*** Opening of DATA FOR THIS EXERCISE ***

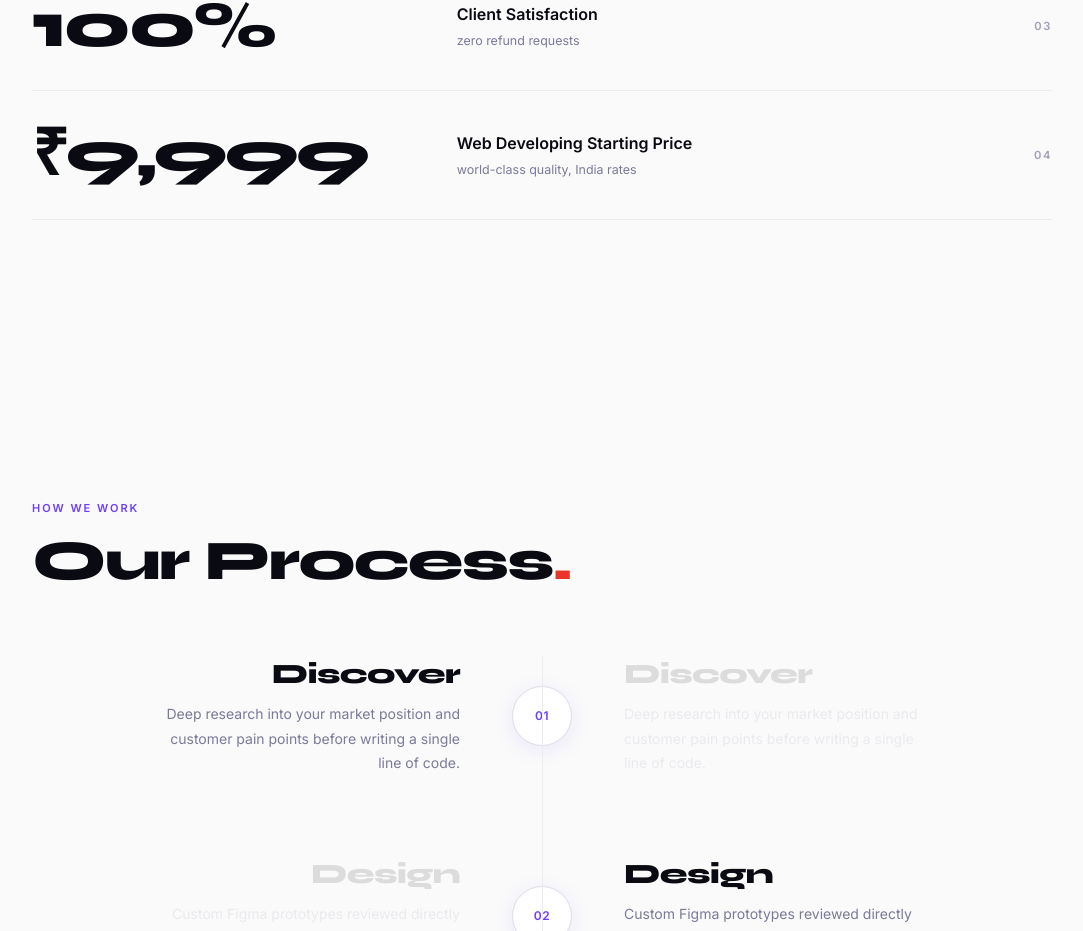
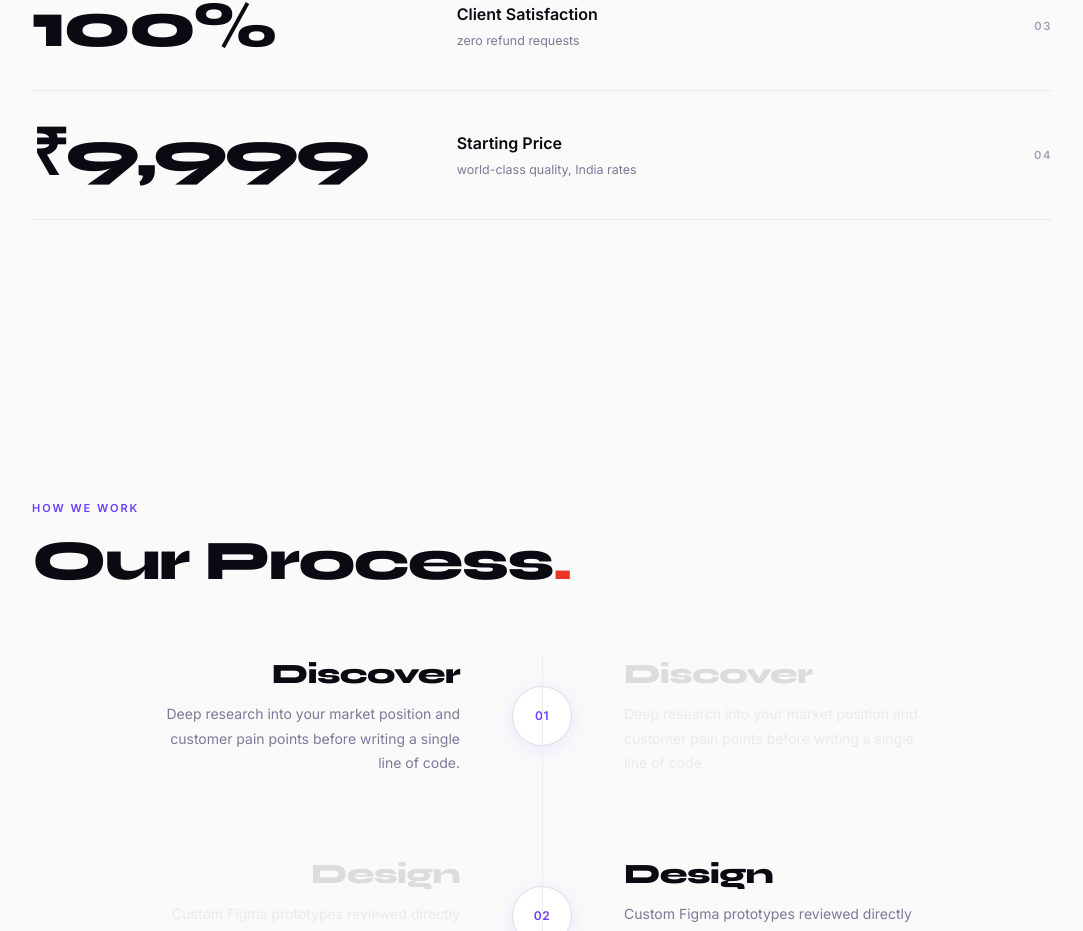
Before and after one commit to tush-art18/palasync-website, a React (Vite) app: page / in a window 1280 px wide. Shown: the part 3712-4643 px from the top of the page, without its empty margins (98-1181 px from the left). Built offline with nearby package versions, Linux system fonts and the light colour scheme.

Commit message:
Standardize pricing packages to ₹9,999, ₹24,999, and ₹49,999+ across website

```diff
--- a/src/pages/Home.tsx
+++ b/src/pages/Home.tsx
@@ -48,7 +48,7 @@ const STATS = [
   { value: '10+',    label: 'Projects Delivered', sub: 'since 2025' },
   { value: '3 wks',  label: 'Average Delivery',   sub: 'fast without cutting corners' },
   { value: '100%',   label: 'Client Satisfaction', sub: 'zero refund requests' },
-  { value: '₹9,999', label: 'Web Developing Starting Price',      sub: 'world-class quality, India rates' },
+  { value: '₹9,999', label: 'Starting Price',      sub: 'world-class quality, India rates' },
 ]
 
 const PROCESS = [
--- a/src/pages/Pricing.tsx
+++ b/src/pages/Pricing.tsx
@@ -6,7 +6,7 @@ import { Helmet } from 'react-helmet-async'
 const PLANS = [
   {
     name: 'Starter',
-    price: '₹7,999',
+    price: '₹9,999',
     desc: 'Perfect for local businesses, portfolios, and landing pages needing a high-end online presence.',
     features: [
       'Single-page layout / Landing Page',
@@ -28,7 +28,7 @@ const PLANS = [
   },
   {
     name: 'Growth',
-    price: '₹19,999',
+    price: '₹24,999',
     desc: 'Our most popular plan. Ideal for growing brands and startups needing a blog or multi-page product showcase.',
     features: [
       'Up to 5 custom layout pages',
--- a/src/pages/Services.tsx
+++ b/src/pages/Services.tsx
@@ -72,7 +72,7 @@ const SERVICES_DATA = {
   'saas-products': {
     title: 'SaaS Products',
     subtitle: 'Full-stack application development. From database architecture to custom client portals.',
-    price: '₹59,999',
+    price: '₹49,999+',
     timeline: '4-6 Weeks',
     icon: '◆',
     accent: '#22C55E',
```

*** Close of DATA FOR THIS EXERCISE ***

◆ DIRECTIONS ◆
Set down every line of the entries above again, exactly as written, but not the pictures.

◆ TASK SOLUTION ◆
Before and after one commit to tush-art18/palasync-website, a React (Vite) app: page / in a window 1280 px wide. Shown: the part 3712-4643 px from the top of the page, without its empty margins (98-1181 px from the left). Built offline with nearby package versions, Linux system fonts and the light colour scheme.

Commit message:
Standardize pricing packages to ₹9,999, ₹24,999, and ₹49,999+ across website

```diff
--- a/src/pages/Home.tsx
+++ b/src/pages/Home.tsx
@@ -48,7 +48,7 @@ const STATS = [
   { value: '10+',    label: 'Projects Delivered', sub: 'since 2025' },
   { value: '3 wks',  label: 'Average Delivery',   sub: 'fast without cutting corners' },
   { value: '100%',   label: 'Client Satisfaction', sub: 'zero refund requests' },
-  { value: '₹9,999', label: 'Web Developing Starting Price',      sub: 'world-class quality, India rates' },
+  { value: '₹9,999', label: 'Starting Price',      sub: 'world-class quality, India rates' },
 ]
 
 const PROCESS = [
--- a/src/pages/Pricing.tsx
+++ b/src/pages/Pricing.tsx
@@ -6,7 +6,7 @@ import { Helmet } from 'react-helmet-async'
 const PLANS = [
   {
     name: 'Starter',
-    price: '₹7,999',
+    price: '₹9,999',
     desc: 'Perfect for local businesses, portfolios, and landing pages needing a high-end online presence.',
     features: [
       'Single-page layout / Landing Page',
@@ -28,7 +28,7 @@ const PLANS = [
   },
   {
     name: 'Growth',
-    price: '₹19,999',
+    price: '₹24,999',
     desc: 'Our most popular plan. Ideal for growing brands and startups needing a blog or multi-page product showcase.',
     features: [
       'Up to 5 custom layout pages',
--- a/src/pages/Services.tsx
+++ b/src/pages/Services.tsx
@@ -72,7 +72,7 @@ const SERVICES_DATA = {
   'saas-products': {
     title: 'SaaS Products',
     subtitle: 'Full-stack application development. From database architecture to custom client portals.',
-    price: '₹59,999',
+    price: '₹49,999+',
     timeline: '4-6 Weeks',
     icon: '◆',
     accent: '#22C55E',
```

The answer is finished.